After parties, guest RSVPs, badges and more.
Anyone who's ever attended SXSW knows how vital/completely unnecessary badges, wristbands and the like can be. Emailing your RSVP to the hottest parties was a must-do before we ever even landed in Miami (special thanks to the VH1 Scope Miami opening night party with its terrible vodka drinks and the weird/hot chick electric violin and DJ music show combo).
Badges and entry to the various fair tents and the main show at the convention center had to be bought. (But in our case were eerily easy to come by, by just saying we were supposed to be in there. Pro tip?)
You'll spot trends and talent.
Though your eyes will begin to glaze over by day two of walking through the endless booths of galleries showing art from artists from all over the world, much like coming across a young band you've never heard of, there will be giddy moments of spotting talent.
Getting to view so much art at once will also give insight into trends in the art world. This year's hot art trends: optical illusions, technology (and art made cheaper/easier by technology), textiles, torn paper, layers, mirrors and more.
It's impossible to see it all, how ever much you try.
Launched in 2002, the four-day Art Basel (an off shoot of Art Basel in Switzerland, started in 1970) is a huge affair — last year's event saw 50,000 fair goers — and though businesses were happy to see us and locals kind, you definitely got the impression that it's a bit of a logistical nightmare for those who have to work and live in Miami (our first clue this might be similar to SXSW).
A list of all the fairs this year not counting the main Art Basel Miami Beach at the convention center: Aqua 12, Design Miami, Ink Miami, NADA, Select, UNTITLED, Verge, Art Asia, Artexpo Miami, Art Miami, Context, Fountain Miami, Just Mad Miami, Miami Project, Miami River, International Contemporary Jewelry Fair, OVERTURE, Pool, Pulse Miami, Red Dot Miami, Scope Miami, Seven.

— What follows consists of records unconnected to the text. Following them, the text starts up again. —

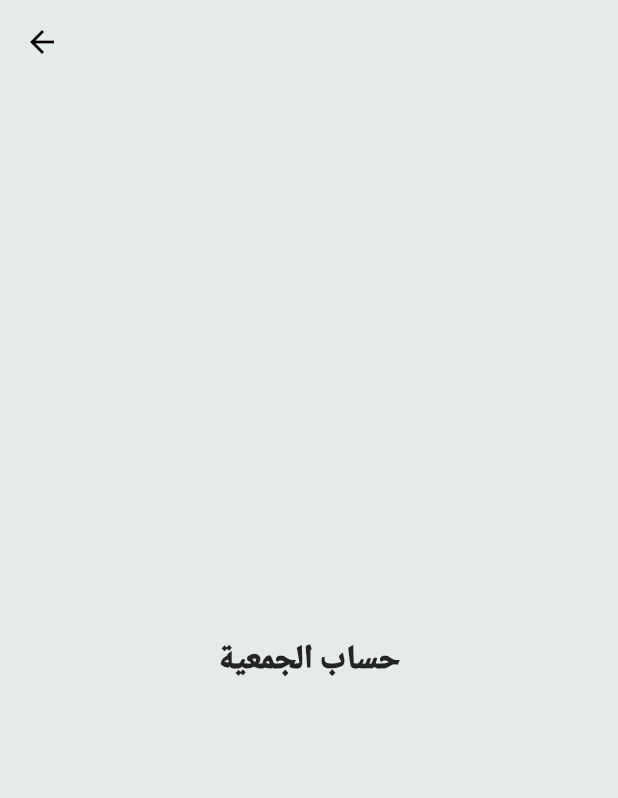
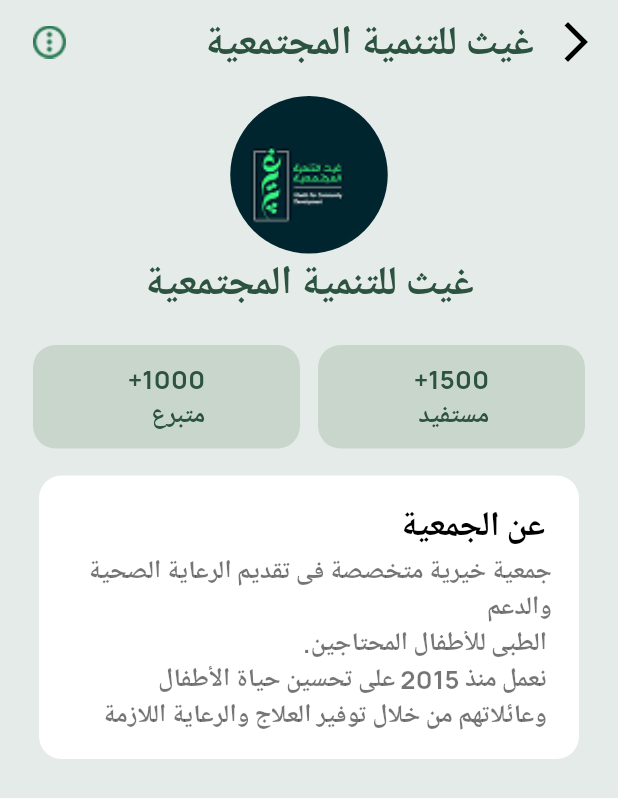
Before and after one commit to Abdallah-Salah7/Aoun, a Flutter app: the CharityProfileScreen screen opened by its route, on a phone screen of 412 x 824 dp. Shown: the top 798 px of the screen. Run offline on Flutter 3.47's test engine with Material 3 defaults, Android fonts, the phone set to English and light mode, and no system bars; our stand-ins replace curved_navigation_bar, flutter_screenutil, google_fonts.

Commit message:
my updates

```diff
--- a/lib/core/resources/assets_manager.dart
+++ b/lib/core/resources/assets_manager.dart
@@ -26,6 +26,7 @@
   static const String ghaith = "$imagePath/Ghaith.png";
   static const String vector = "$imagePath/Vector.png";
   static const String icon = "$imagePath/icon.png";
+  static const String more = "$imagePath/more.png";
 }
 
 class SvgAssets {}
--- a/lib/feature/presentation/screens/charity_profile_screen.dart
+++ b/lib/feature/presentation/screens/charity_profile_screen.dart
@@ -1,30 +1,153 @@
 import 'package:flutter/material.dart';
 import 'package:google_fonts/google_fonts.dart';
+
+import '../../../core/resources/assets_manager.dart';
 
 class CharityProfileScreen extends StatelessWidget {
   const CharityProfileScreen({super.key});
 
   @override
   Widget build(BuildContext context) {
-    return Scaffold(
+    return Directionality(
+      textDirection: TextDirection.rtl,
+      child: Scaffold(
         backgroundColor: Color(0xffE5EBE9),
 
         appBar: AppBar(
           leading: IconButton(
-          icon: const Icon(Icons.arrow_back,
-            color: Colors.black,),
+            icon: const Icon(
+              Icons.arrow_back_ios_new,
+              color: Colors.black,
+              size: 32,
+            ),
             onPressed: () {
               Navigator.pop(context);
             },
           ),
+          title: Text(
+            "غيث للتنمية المجتمعية",
+            style: GoogleFonts.manrope(
+              fontSize: 27,
+              fontWeight: FontWeight.bold,
+              color: Color(0xff2C5240),
+            ),
+          ),
+          titleSpacing: 0,
+          centerTitle: false,
+          actions: [
+            IconButton(
+              onPressed: () {},
+              icon: Image(
+                image: AssetImage(ImageAssets.more),
+                width: 50,
+                height: 50,
+              ),
+            ),
+          ],
         ),
 
-      body: Center(child: Text("حساب الجمعية",
+        body: Padding(
+          padding: const EdgeInsets.all(8.0),
+          child: Column(
+            children: [
+              Center(
+                child: ClipRRect(
+                  borderRadius: BorderRadius.circular(55),
+                  child: Image(
+                    image: AssetImage(ImageAssets.ghaith),
+                    fit: BoxFit.cover,
+                    width: 105,
+                    height: 105,
+                  ),
+                ),
+              ),
+              Text(
+                "غيث للتنمية المجتمعية",
                 style: GoogleFonts.manrope(
-          fontSize: 22,
-          fontWeight: FontWeight.w900, // SemiBold
-          color: const Color(0xff252424),
-        ),)),
+                  fontSize: 27,
+                  fontWeight: FontWeight.bold,
+                  color: Color(0xff2C5240),
+                ),
+              ),
+              Row(
+                children: [
+                  Expanded(
+                    child: Container(
+                      decoration: BoxDecoration(
+                        color: Color(0xffC9D6CC),
+                        borderRadius: BorderRadius.circular(15),
+                      ),
+                      width: 172,
+                      height: 69,
+                      margin: EdgeInsets.only(right: 14, left: 6, top: 22),
+                      child: Center(
+                        child: Text(
+                          "1500+\nمستفيد",
+                          style: GoogleFonts.manrope(
+                            fontSize: 17,
+                            fontWeight: FontWeight.w700,
+                            color: Color(0xff2C5240),
+                          ),
+                        ),
+                      ),
+                    ),
+                  ),
+                  Expanded(
+                    child: Container(
+                      decoration: BoxDecoration(
+                        color: Color(0xffC9D6CC),
+                        borderRadius: BorderRadius.circular(15),
+                      ),
+                      width: 172,
+                      height: 69,
+                      margin: EdgeInsets.only(left: 14, right: 6, top: 22),
+                      child: Center(
+                        child: Text(
+                          "1000+\nمتبرع",
+                          style: GoogleFonts.manrope(
+                            fontSize: 17,
+                            fontWeight: FontWeight.w700,
+                            color: Color(0xff2C5240),
+                          ),
+                        ),
+                      ),
+                    ),
+                  ),
+                ],
+              ),
+              Container(
+                decoration: BoxDecoration(
+                  color: Colors.white,
+                  borderRadius: BorderRadius.circular(15),
+                ),
+                width: double.infinity,
+                padding: EdgeInsets.all(18),
+                margin: EdgeInsets.all(18),
+                child: Column(
+                  crossAxisAlignment: CrossAxisAlignment.start,
+                  children: [
+                    Text(
+                      " عن الجمعية",
+                      style: GoogleFonts.manrope(
+                        fontSize: 23,
+                        fontWeight: FontWeight.bold,
+                        color: Colors.black,
+                      ),
+                    ),
+                    Text("جمعية خيرية متخصصة فى تقديم الرعاية الصحية والدعم\n الطبى للأطفال المحتاجين.\n نعمل منذ 2015 على تحسين حياة الأطفال\n وعائلاتهم من خلال توفير العلاج والرعاية اللازمة ",
+                        style: GoogleFonts.manrope(
+                        fontSize: 17,
+                        fontWeight: FontWeight.bold,
+                        color: Colors.black54,
+                      ),
+                    ),
+                  ],
+                ),
+              ),
+            ],
+          ),
+        ),
+      ),
     );
   }
 }
--- a/lib/feature/presentation/screens/tabs/profile_tab.dart
+++ b/lib/feature/presentation/screens/tabs/profile_tab.dart
@@ -6,7 +6,7 @@
   @override
   Widget build(BuildContext context) {
     return Scaffold(
-      backgroundColor: Colors.white,
+      backgroundColor: Color(0xffE5EBE9),
       body: Center(child: Text("حسابي")),
     );
   }
--- a/lib/feature/presentation/screens/tabs/zakat_tab.dart
+++ b/lib/feature/presentation/screens/tabs/zakat_tab.dart
@@ -6,7 +6,7 @@
   @override
   Widget build(BuildContext context) {
     return Scaffold(
-      backgroundColor: Colors.white,
+      backgroundColor: Color(0xffE5EBE9),
       body: Center(child: Text("حاسبة الزكاة")),
     );
   }
--- a/lib/feature/presentation/screens/widget/cradles_item.dart
+++ b/lib/feature/presentation/screens/widget/cradles_item.dart
@@ -18,7 +18,6 @@
         Navigator.pushNamed(context, Routes.campaignDetails);
 
       },
-      child: Expanded(
       child: Stack(
         alignment: Alignment.bottomCenter,
         children: [
@@ -51,7 +50,6 @@
           )
         ],
       ),
-      ),
     );
   }
 }
--- a/lib/feature/presentation/screens/widget/donation_item.dart
+++ b/lib/feature/presentation/screens/widget/donation_item.dart
@@ -25,7 +25,6 @@
         );
       },
 
-      child: Expanded(
       child: Column(
         children: [
           Container(
@@ -54,7 +53,6 @@
 
         ],
       ),
-      ),
     );
   }
 }
```
Also changed, not shown: assets/images/more.png (added), lib/generated/assets.dart. Lines whose indentation alone changed are shown as unchanged.
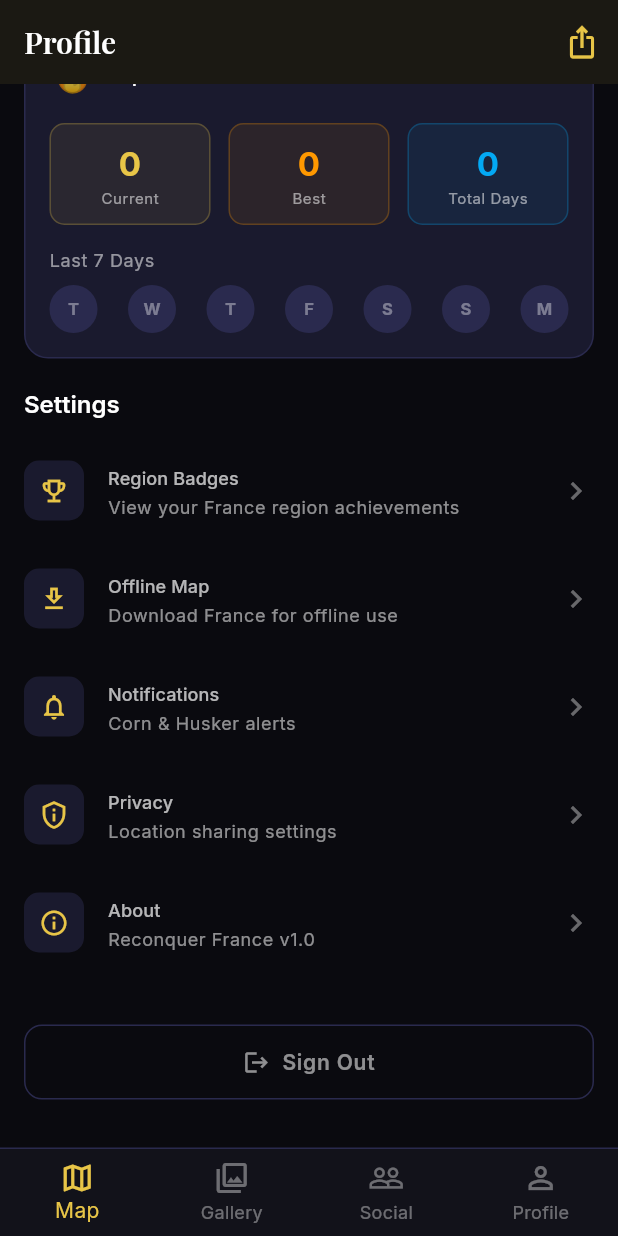
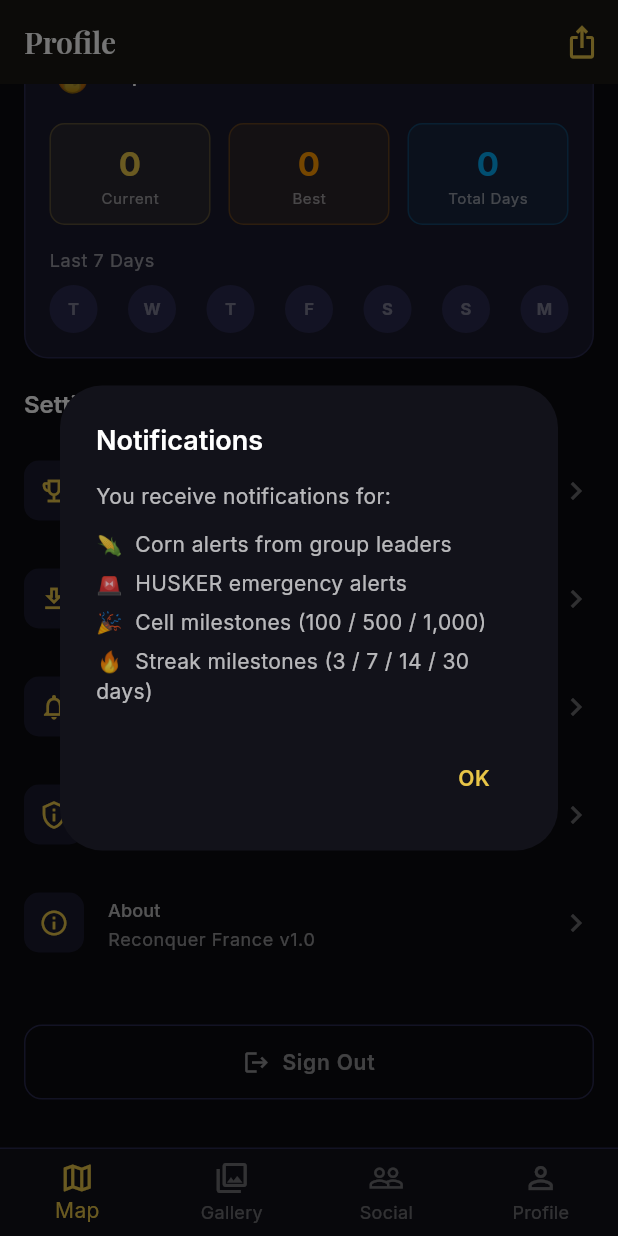
Before and after one commit to bachjae/Reconquer-France, a Flutter app: the ProfileScreen screen opened by its route, scrolled down 566 dp, after a tap on "Notifications", on a phone screen of 412 x 824 dp. Run offline on Flutter 3.47's test engine with Material 3 defaults, Android fonts, the phone set to English and light mode, and no system bars; our stand-ins replace camera, cloud_firestore, connectivity_plus, firebase_auth, firebase_core, firebase_messaging and 14 more; missing offline and left inert: exif, flutter_background_geolocation, flutter_map_tile_caching, photo_manager; accounts and stored records are empty; generated files the repository leaves out were written again; statements that could not run were skipped.

Commit message:
Fix switch expression compile error and implement settings dialogs
- Fix invalid `_ => return` in switch expressions in showMilestone() and
  showStreakMilestone() — Dart switch expressions require expression arms,
  not statements. Added guard returns before each switch and replaced the
  default arm with valid tuple expressions.
- Implement Notifications, Privacy, and About settings tiles in
  profile_screen.dart (were no-op stubs). Now shows dialogs with real
  content and uses showAboutDialog() for the About tile.

https://claude.ai/code/session_01VCZ4GAuzGasFWr9DRkhdHo

```diff
--- a/reconquer_france/lib/screens/profile/profile_screen.dart
+++ b/reconquer_france/lib/screens/profile/profile_screen.dart
@@ -411,19 +411,83 @@ class _SettingsSection extends StatelessWidget {
           icon: Icons.notifications_outlined,
           title: 'Notifications',
           subtitle: 'Corn & Husker alerts',
-          onTap: () {},
+          onTap: () => showDialog(
+            context: context,
+            builder: (ctx) => AlertDialog(
+              backgroundColor: const Color(0xFF12121A),
+              title: const Text('Notifications'),
+              content: const Column(
+                mainAxisSize: MainAxisSize.min,
+                crossAxisAlignment: CrossAxisAlignment.start,
+                children: [
+                  Text('You receive notifications for:',
+                      style: TextStyle(color: Colors.white70)),
+                  SizedBox(height: 12),
+                  Text('🌽  Corn alerts from group leaders',
+                      style: TextStyle(color: Colors.white70)),
+                  SizedBox(height: 6),
+                  Text('🚨  HUSKER emergency alerts',
+                      style: TextStyle(color: Colors.white70)),
+                  SizedBox(height: 6),
+                  Text('🎉  Cell milestones (100 / 500 / 1,000)',
+                      style: TextStyle(color: Colors.white70)),
+                  SizedBox(height: 6),
+                  Text('🔥  Streak milestones (3 / 7 / 14 / 30 days)',
+                      style: TextStyle(color: Colors.white70)),
+                ],
+              ),
+              actions: [
+                TextButton(
+                  onPressed: () => Navigator.pop(ctx),
+                  child: const Text('OK'),
+                ),
+              ],
+            ),
+          ),
         ),
         _SettingsTile(
           icon: Icons.privacy_tip_outlined,
           title: 'Privacy',
           subtitle: 'Location sharing settings',
-          onTap: () {},
+          onTap: () => showDialog(
+            context: context,
+            builder: (ctx) => AlertDialog(
+              backgroundColor: const Color(0xFF12121A),
+              title: const Text('Privacy'),
+              content: const Text(
+                'Your location is only shared with your group '
+                'members when you send a Corn or Husker alert.\n\n'
+                'All other location data stays on your device.',
+                style: TextStyle(color: Colors.white70, height: 1.5),
+              ),
+              actions: [
+                TextButton(
+                  onPressed: () => Navigator.pop(ctx),
+                  child: const Text('Got it'),
+                ),
+              ],
+            ),
+          ),
         ),
         _SettingsTile(
           icon: Icons.info_outlined,
           title: 'About',
           subtitle: 'Reconquer France v1.0',
-          onTap: () {},
+          onTap: () => showAboutDialog(
+            context: context,
+            applicationName: 'Reconquer France',
+            applicationVersion: '1.0.0',
+            applicationLegalese:
+                '© 2026 Reconquer France\nMap tiles © OpenStreetMap contributors, © CARTO',
+            children: const [
+              SizedBox(height: 16),
+              Text(
+                'Geo-gamified travel app for exploring France '
+                'one hex at a time.',
+                style: TextStyle(color: Colors.white70),
+              ),
+            ],
+          ),
         ),
       ],
     );
--- a/reconquer_france/lib/services/notification_service.dart
+++ b/reconquer_france/lib/services/notification_service.dart
@@ -222,13 +222,15 @@ class NotificationService {
 
   /// Show a local notification when the user hits a cell-count milestone.
   static Future<void> showMilestone(int cellCount) async {
+    const _milestoneValues = {100, 500, 1000, 5000, 10000};
+    if (!_milestoneValues.contains(cellCount)) return;
+
     final (String title, String body) = switch (cellCount) {
-      100   => ('100 Cells Unlocked! 🎉',   'Your first 100 hexes claimed. The conquest begins!'),
-      500   => ('500 Cells! ⚜️',             'Half a thousand hexes — you\'re on a roll!'),
-      1000  => ('1,000 Cells! 🇫🇷',          'A thousand pieces of France are yours.'),
-      5000  => ('5,000 Cells! 👑',           'True conqueror. 5,000 hexes unlocked!'),
-      10000 => ('10,000 Cells! 🏆',          'Legendary. 10,000 pieces of France conquered!'),
-      _     => return,
+      100  => ('100 Cells Unlocked! 🎉',  'Your first 100 hexes claimed. The conquest begins!'),
+      500  => ('500 Cells! ⚜️',           'Half a thousand hexes — you\'re on a roll!'),
+      1000 => ('1,000 Cells! 🇫🇷',        'A thousand pieces of France are yours.'),
+      5000 => ('5,000 Cells! 👑',         'True conqueror. 5,000 hexes unlocked!'),
+      _    => ('10,000 Cells! 🏆',        'Legendary. 10,000 pieces of France conquered!'),
     };
 
     await _localNotifications.show(
@@ -255,12 +257,14 @@ class NotificationService {
 
   /// Show a local notification when the user reaches a streak milestone.
   static Future<void> showStreakMilestone(int streakDays) async {
+    const _streakValues = {3, 7, 14, 30};
+    if (!_streakValues.contains(streakDays)) return;
+
     final (String title, String body) = switch (streakDays) {
-      3  => ('3-Day Streak! 🔥',   '3 days exploring in a row. Keep it going!'),
-      7  => ('One Week Streak! 🔥🔥', '7 days straight. You\'re unstoppable!'),
-      14 => ('Two Weeks! 🔥🔥🔥',  'A fortnight of daily exploration. Incredible!'),
-      30 => ('30-Day Streak! 👑',   'A full month without missing a day. Legendary!'),
-      _  => return,
+      3  => ('3-Day Streak! 🔥',       '3 days exploring in a row. Keep it going!'),
+      7  => ('One Week Streak! 🔥🔥',  '7 days straight. You\'re unstoppable!'),
+      14 => ('Two Weeks! 🔥🔥🔥',      'A fortnight of daily exploration. Incredible!'),
+      _  => ('30-Day Streak! 👑',      'A full month without missing a day. Legendary!'),
     };
 
     await _localNotifications.show(
```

How many of those I managed to attend? A whopping four. I tried! Next year.
You'll stumble on cool/hip/surprising things.
Just like you might come across a neat band no one's discovered yet, in Miami we stumbled on a geometric pop up bar constructed of wood by Cuban art collective Los Carpinteros sponsored by Absolut Vodka known as the Güiro Art Bar and located close enough to the beach to hear the waves.
In Midtown we came across Peter Anton's "Sugar and Gomorrah", a carnival ride with kissing, underwear, a surprise twist ending and no discernible purpose for existing.
There will be WTF moments.
You know how sometimes you'll be walking around the East Side during SXSW and you'll hear some weird synth noises coming over a fence, or some cringe-worthy guy trying to rap?
The WTF feelings you have at Art Basel stem more from spotting art of really bad quality or weird "Is this art?"-ness. Rhinestone-covered cheeseburger? Okay, sure. An embroidered bust of David Bowie attached to an x-ray of ribs? I'll take three.
Luckily, these moments were few and far between, and most art spotted was inspiring and cool.